::: Provided records :::

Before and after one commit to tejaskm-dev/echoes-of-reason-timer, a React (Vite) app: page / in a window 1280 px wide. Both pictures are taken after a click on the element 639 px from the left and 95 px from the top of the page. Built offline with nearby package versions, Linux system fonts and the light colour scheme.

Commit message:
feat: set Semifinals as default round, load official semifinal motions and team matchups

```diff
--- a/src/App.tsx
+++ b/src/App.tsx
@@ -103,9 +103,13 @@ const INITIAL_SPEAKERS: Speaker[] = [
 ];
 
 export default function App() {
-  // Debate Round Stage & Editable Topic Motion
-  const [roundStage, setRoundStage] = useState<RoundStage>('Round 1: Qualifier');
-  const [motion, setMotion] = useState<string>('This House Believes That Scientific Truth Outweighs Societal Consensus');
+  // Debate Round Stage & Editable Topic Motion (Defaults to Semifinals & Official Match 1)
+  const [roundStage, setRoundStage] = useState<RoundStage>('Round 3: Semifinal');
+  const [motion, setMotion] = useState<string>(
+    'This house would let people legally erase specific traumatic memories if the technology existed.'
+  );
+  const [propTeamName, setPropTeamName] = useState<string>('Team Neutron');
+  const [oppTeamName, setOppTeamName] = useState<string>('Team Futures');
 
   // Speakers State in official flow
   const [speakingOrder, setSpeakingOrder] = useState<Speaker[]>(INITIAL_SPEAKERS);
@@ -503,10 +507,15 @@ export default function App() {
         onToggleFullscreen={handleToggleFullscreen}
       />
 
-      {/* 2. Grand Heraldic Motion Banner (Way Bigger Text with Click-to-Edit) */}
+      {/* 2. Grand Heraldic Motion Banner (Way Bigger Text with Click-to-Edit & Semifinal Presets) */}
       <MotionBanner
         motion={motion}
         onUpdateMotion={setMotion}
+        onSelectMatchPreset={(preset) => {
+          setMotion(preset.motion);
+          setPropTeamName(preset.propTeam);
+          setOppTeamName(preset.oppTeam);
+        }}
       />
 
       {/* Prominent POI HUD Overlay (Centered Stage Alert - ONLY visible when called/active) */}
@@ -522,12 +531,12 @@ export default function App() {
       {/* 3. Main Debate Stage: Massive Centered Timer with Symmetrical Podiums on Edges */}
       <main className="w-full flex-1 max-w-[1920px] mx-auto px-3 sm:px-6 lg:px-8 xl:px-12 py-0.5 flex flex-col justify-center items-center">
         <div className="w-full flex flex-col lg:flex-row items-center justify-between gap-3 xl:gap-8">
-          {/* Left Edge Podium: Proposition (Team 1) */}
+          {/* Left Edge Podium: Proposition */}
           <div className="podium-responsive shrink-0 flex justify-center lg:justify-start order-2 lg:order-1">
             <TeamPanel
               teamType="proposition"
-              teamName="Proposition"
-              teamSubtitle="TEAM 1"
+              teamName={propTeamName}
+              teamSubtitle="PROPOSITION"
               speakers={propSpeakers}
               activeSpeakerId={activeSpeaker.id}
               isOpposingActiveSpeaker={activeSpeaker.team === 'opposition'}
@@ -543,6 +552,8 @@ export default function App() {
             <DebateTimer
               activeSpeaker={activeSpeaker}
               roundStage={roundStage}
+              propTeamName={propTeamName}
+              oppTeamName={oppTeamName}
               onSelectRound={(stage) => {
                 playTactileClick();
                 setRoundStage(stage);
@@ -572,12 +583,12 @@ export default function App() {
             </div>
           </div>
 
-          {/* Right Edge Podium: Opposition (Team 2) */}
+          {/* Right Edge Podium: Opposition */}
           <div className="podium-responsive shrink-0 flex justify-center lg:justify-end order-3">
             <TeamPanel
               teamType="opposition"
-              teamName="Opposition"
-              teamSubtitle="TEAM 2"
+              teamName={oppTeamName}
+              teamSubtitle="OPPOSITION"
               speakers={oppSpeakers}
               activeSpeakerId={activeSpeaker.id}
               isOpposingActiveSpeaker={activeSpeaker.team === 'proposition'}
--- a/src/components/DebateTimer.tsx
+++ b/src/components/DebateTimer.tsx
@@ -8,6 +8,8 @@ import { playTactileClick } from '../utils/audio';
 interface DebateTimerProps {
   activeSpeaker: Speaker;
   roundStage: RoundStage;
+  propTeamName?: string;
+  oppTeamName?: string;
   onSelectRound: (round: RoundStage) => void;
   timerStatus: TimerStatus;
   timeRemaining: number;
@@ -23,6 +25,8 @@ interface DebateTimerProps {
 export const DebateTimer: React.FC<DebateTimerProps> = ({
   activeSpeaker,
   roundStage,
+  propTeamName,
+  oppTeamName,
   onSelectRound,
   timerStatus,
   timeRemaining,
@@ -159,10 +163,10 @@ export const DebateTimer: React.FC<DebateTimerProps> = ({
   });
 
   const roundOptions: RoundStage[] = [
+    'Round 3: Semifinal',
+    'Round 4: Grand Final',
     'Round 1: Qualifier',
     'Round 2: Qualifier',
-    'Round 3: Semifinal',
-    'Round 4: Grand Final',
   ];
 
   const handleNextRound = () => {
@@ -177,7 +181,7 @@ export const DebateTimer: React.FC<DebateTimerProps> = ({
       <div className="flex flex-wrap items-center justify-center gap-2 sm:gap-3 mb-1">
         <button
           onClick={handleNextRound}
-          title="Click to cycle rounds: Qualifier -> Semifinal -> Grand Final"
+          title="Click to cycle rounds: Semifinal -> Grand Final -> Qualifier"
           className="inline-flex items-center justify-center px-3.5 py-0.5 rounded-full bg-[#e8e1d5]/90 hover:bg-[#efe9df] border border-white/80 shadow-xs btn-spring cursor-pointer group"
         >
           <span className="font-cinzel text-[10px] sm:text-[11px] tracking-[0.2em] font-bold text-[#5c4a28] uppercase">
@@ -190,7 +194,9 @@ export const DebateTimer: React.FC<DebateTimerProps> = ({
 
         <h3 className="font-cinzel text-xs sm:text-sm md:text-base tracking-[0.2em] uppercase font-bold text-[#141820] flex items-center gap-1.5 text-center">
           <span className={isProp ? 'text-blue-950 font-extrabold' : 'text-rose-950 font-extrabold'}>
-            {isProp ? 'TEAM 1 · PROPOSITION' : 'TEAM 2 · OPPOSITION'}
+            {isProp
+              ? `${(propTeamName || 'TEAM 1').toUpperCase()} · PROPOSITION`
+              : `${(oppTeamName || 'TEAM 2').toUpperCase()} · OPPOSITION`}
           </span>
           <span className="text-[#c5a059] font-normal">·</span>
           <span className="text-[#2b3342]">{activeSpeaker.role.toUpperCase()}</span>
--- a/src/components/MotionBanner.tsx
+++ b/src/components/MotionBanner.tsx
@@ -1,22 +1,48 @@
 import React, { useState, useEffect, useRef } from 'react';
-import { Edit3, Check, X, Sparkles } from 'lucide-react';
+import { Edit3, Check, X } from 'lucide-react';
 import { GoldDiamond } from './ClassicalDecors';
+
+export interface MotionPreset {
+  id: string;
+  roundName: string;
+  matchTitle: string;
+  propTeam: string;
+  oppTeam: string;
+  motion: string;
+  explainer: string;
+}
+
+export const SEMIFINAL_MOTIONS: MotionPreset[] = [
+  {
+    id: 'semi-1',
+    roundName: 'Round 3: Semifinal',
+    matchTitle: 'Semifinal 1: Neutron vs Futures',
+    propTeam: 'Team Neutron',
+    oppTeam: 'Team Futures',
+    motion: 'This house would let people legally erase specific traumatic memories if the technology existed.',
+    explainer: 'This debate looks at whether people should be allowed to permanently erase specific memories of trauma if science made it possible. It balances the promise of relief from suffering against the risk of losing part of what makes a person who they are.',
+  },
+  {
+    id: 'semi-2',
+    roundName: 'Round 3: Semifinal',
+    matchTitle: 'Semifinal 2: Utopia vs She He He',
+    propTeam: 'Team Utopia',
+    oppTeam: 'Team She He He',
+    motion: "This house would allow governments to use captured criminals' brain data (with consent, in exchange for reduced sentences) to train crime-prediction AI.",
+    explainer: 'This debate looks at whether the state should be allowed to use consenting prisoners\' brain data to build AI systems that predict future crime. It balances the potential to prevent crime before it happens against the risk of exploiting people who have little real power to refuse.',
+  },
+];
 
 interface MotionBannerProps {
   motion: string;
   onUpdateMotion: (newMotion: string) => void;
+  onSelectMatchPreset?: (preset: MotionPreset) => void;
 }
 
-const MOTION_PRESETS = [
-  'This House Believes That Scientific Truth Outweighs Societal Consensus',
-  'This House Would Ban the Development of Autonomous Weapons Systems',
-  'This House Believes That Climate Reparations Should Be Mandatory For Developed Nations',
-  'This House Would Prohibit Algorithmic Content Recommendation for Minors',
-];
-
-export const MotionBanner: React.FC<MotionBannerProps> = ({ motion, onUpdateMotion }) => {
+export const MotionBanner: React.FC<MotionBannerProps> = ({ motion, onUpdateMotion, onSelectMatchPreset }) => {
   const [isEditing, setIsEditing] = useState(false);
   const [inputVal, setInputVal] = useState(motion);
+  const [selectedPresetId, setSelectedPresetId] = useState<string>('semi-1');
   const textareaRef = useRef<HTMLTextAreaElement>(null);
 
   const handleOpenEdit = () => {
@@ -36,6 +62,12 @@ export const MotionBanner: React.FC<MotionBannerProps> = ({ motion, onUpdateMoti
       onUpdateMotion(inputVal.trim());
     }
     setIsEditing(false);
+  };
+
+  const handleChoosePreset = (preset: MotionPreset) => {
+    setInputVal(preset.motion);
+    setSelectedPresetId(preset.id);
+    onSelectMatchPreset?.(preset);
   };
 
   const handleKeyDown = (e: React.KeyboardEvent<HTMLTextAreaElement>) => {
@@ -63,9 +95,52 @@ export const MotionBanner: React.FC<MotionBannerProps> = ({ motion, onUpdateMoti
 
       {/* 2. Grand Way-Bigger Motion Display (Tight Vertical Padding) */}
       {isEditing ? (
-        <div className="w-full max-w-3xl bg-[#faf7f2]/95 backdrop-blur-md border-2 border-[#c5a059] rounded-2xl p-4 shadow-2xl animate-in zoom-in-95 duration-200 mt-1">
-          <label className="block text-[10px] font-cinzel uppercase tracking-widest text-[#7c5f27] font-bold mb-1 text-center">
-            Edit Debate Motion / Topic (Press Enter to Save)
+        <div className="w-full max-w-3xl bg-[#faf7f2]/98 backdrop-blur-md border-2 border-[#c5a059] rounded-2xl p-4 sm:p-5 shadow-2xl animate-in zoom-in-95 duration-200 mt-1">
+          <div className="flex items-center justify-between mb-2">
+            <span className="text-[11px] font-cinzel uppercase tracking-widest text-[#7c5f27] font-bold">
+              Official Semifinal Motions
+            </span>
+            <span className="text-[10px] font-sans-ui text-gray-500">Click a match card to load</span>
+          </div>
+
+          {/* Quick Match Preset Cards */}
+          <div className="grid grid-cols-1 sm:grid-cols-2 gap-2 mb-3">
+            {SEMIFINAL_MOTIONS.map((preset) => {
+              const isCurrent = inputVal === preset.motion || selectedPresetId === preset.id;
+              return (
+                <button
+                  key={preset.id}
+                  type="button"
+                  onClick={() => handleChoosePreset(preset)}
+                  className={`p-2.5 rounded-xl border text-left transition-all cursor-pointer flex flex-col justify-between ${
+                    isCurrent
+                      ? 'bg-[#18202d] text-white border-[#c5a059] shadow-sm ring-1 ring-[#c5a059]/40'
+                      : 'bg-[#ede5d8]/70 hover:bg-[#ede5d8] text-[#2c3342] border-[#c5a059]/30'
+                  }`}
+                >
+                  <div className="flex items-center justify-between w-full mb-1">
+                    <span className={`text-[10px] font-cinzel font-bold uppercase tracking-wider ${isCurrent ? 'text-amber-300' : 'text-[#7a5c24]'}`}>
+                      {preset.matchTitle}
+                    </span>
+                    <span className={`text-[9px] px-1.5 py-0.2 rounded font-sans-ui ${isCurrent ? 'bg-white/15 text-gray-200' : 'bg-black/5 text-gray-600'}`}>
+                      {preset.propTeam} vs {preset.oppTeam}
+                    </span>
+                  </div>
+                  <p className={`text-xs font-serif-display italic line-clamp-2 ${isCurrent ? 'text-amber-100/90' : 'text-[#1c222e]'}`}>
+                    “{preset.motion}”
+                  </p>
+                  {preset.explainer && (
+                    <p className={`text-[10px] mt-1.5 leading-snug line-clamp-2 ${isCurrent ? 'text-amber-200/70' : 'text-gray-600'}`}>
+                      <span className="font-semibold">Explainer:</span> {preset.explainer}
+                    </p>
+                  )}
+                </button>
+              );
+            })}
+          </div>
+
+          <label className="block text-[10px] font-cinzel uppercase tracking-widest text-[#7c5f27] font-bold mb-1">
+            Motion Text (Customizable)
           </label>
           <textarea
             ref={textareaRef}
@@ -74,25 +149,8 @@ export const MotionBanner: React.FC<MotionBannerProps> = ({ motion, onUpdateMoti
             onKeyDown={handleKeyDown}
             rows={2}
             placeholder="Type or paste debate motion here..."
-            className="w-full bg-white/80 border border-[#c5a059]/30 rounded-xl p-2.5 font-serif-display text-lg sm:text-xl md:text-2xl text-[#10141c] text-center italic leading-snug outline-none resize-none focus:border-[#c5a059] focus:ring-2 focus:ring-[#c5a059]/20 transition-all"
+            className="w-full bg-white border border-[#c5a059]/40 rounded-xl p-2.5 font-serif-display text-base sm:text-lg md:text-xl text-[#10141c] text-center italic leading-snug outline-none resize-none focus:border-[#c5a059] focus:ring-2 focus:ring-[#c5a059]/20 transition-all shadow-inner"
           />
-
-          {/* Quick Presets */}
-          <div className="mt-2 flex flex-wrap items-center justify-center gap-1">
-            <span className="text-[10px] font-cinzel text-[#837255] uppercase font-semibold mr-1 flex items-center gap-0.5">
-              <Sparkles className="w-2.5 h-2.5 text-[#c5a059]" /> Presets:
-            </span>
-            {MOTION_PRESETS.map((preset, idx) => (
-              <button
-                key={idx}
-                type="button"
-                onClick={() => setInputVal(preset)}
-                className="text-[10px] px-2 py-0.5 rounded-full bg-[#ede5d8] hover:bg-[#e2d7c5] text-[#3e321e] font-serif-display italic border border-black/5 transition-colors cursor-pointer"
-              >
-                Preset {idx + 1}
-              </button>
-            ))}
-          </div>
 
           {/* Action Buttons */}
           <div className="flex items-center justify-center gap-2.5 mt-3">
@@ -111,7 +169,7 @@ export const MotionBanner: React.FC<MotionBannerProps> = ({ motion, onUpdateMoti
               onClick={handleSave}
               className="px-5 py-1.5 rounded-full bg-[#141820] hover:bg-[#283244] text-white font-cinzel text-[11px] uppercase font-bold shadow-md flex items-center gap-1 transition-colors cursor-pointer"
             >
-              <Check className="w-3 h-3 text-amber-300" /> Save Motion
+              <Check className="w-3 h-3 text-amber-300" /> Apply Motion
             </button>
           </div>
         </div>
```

:::

→ Problem description: Where does the word "DebateTimerProps" show up in the material? Copy out each line that has it.

→ Expected answer:
 interface DebateTimerProps {
@@ -23,6 +25,8 @@ interface DebateTimerProps {
 export const DebateTimer: React.FC<DebateTimerProps> = ({
@@ -159,10 +163,10 @@ export const DebateTimer: React.FC<DebateTimerProps> = ({
@@ -177,7 +181,7 @@ export const DebateTimer: React.FC<DebateTimerProps> = ({
@@ -190,7 +194,9 @@ export const DebateTimer: React.FC<DebateTimerProps> = ({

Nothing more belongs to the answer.